Biosafety is the prevention of large-scale loss of biological integrity, focusing both on ecology and human health.These prevention mechanisms include conduction of regular reviews of the biosafety in laboratory settings, as well as strict guidelines to follow. Biosafety is used to protect from harmful incidents. Many laboratories handling biohazards employ an ongoing risk management assessment and enforcement process for biosafety. Failures to follow such protocols can lead to increased risk of exposure to biohazards or pathogens. Human error and poor technique contribute to unnecessary exposure and compromise the best safeguards set into place for protection.
Positive-pressure biosafety suit
The international Cartagena Protocol on Biosafety deals primarily with the agricultural definition but many advocacy groups seek to expand it to include post-genetic threats: new molecules, artificial life forms, and even robots which may compete directly in the natural food chain.
Biosafety in agriculture, chemistry, medicine, exobiology and beyond will likely require the application of the precautionary principle, and a new definition focused on the biological nature of the threatened organism rather than the nature of the threat.

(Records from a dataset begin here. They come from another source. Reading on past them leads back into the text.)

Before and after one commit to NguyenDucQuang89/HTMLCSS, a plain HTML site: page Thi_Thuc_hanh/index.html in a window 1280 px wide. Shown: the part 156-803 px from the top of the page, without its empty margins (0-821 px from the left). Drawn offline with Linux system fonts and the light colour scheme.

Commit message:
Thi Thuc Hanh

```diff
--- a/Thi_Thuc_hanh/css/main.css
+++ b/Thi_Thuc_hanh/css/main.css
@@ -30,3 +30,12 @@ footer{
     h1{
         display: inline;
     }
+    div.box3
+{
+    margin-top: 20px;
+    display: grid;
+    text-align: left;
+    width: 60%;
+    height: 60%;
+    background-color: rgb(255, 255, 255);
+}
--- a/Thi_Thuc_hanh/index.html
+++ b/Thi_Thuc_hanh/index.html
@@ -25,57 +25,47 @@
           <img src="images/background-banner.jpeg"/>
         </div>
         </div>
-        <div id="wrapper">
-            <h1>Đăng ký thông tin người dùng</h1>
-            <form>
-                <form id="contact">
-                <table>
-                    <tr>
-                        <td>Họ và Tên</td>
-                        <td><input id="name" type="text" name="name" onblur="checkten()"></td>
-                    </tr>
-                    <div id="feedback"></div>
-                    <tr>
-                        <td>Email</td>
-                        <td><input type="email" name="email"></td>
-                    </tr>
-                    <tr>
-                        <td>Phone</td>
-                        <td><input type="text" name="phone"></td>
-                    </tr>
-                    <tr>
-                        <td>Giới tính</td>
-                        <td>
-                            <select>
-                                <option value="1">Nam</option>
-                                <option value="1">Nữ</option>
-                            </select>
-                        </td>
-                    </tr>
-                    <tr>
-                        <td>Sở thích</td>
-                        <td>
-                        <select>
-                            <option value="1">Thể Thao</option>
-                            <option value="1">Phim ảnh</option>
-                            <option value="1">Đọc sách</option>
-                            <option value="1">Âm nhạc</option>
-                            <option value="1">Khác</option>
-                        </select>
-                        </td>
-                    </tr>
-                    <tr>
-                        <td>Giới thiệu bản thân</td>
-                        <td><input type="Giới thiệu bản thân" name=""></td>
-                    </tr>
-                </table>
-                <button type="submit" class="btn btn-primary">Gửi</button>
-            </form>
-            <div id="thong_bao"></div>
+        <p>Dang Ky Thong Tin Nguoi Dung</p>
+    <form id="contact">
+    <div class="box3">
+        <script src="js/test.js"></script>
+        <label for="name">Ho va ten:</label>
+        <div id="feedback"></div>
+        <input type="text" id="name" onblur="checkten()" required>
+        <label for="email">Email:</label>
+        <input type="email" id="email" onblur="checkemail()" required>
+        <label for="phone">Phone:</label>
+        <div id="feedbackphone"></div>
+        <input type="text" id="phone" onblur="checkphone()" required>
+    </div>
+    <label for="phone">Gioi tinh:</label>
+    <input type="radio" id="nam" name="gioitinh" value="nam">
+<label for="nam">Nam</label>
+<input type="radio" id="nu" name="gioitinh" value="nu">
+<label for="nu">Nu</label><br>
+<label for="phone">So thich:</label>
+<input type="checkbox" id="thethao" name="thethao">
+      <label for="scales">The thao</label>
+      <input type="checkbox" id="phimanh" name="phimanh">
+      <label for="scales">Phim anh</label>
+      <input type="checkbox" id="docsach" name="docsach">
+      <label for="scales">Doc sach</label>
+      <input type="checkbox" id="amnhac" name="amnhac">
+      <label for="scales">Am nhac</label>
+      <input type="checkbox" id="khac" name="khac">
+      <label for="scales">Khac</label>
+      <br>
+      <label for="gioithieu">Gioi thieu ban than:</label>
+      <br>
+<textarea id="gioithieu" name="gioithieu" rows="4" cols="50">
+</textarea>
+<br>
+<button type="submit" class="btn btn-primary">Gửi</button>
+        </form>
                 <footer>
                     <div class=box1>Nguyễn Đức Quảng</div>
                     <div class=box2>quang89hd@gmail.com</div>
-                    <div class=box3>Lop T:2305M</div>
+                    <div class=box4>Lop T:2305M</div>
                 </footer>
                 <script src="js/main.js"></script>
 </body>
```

When biological warfare or new, currently hypothetical, threats (i.e., robots, new artificial bacteria) are considered, biosafety precautions are generally not sufficient. (link to incident report, i.e. such as problems with CDC research labs in 2014)The new field of biosecurity addresses these complex threats.
Typically, institutions that experiment with or create potentially harmful biological material will have a committee or board of supervisors that is in charge of the institution's biosafety. They create and monitor the biosafety standards that must be met by labs in order to prevent the accidental release of potentially destructive biological material. (note that in the US, several groups are involved, and efforts are being made to improve processes for government run labs, but there is no unifying regulatory authority for all labs.

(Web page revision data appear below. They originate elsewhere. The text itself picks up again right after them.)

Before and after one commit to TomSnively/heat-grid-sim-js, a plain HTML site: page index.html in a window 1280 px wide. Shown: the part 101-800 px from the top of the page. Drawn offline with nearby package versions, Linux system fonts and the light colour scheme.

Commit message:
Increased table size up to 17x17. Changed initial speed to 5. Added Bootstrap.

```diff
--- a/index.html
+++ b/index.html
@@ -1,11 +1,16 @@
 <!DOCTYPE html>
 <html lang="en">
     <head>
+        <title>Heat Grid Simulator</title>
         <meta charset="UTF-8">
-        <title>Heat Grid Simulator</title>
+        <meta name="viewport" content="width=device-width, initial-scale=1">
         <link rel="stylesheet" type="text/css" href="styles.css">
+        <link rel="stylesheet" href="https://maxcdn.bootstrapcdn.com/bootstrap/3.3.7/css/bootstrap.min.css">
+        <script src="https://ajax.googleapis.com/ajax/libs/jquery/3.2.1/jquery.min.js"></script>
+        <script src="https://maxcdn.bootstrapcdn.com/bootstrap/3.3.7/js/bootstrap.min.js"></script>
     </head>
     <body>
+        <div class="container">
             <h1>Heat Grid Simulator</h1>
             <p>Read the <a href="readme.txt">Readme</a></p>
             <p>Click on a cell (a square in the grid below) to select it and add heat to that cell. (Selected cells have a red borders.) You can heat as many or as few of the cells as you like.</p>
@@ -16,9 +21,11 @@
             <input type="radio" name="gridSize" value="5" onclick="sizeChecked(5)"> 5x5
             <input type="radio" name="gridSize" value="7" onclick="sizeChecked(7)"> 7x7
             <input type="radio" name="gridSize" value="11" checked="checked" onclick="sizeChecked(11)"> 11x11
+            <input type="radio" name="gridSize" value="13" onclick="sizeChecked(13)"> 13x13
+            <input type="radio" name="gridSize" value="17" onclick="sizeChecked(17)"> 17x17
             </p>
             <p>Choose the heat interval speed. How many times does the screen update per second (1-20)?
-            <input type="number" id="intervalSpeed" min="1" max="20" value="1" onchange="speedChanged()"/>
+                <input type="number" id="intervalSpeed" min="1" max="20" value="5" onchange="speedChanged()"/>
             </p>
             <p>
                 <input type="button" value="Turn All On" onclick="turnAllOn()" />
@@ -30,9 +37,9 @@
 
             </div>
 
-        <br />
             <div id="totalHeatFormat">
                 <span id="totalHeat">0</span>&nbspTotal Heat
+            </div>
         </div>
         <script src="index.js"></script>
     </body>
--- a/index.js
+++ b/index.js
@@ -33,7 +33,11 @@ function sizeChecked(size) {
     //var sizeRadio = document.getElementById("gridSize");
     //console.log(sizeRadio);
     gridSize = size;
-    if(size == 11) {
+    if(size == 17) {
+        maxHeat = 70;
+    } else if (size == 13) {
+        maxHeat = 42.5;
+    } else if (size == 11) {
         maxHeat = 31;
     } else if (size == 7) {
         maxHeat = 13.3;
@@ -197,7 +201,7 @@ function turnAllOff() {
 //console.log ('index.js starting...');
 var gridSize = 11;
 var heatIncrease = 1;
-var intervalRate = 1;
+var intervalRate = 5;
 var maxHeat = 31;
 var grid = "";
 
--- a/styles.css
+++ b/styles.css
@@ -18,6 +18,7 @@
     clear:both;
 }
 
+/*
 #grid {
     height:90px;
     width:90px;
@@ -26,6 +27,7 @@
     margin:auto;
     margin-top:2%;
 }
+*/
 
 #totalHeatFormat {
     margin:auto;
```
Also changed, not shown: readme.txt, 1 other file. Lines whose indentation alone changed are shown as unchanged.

High-security facilities are necessary when working with synthetic biology as there are possibilities of bioterrorism acts or release of harmful chemicals and or organisms into the environment. A complete understanding of experimental risks associated with synthetic biology is helping to enforce the knowledge and effectiveness of biosafety.
With the potential future creation of man-made unicellular organisms, some are beginning to consider the effect that these organisms will have on biomass already present. Scientists estimate that within the next few decades, organism design will be sophisticated enough to accomplish tasks such as creating biofuels and lowering the levels of harmful substances in the atmosphere. Scientist that favor the development of synthetic biology claim that the use of biosafety mechanisms such as suicide genes and nutrient dependencies will ensure the organisms cannot survive outside of the lab setting in which they were originally created. Organizations like the ETC Group argue that regulations should control the creation of organisms that could potentially harm existing life. They also argue that the development of these organisms will simply shift the consumption of petroleum to the utilization of biomass in order to create energy. These organisms can harm existing life by affecting the prey/predator food chain, reproduction between species, as well as competition against other species (species at risk, or act as an invasive species).
Synthetic vaccines are now being produced in the lab. These have caused a lot of excitement in the pharmaceutical industry as they will be cheaper to produce, allow quicker production, as well enhance the knowledge of virology and immunology.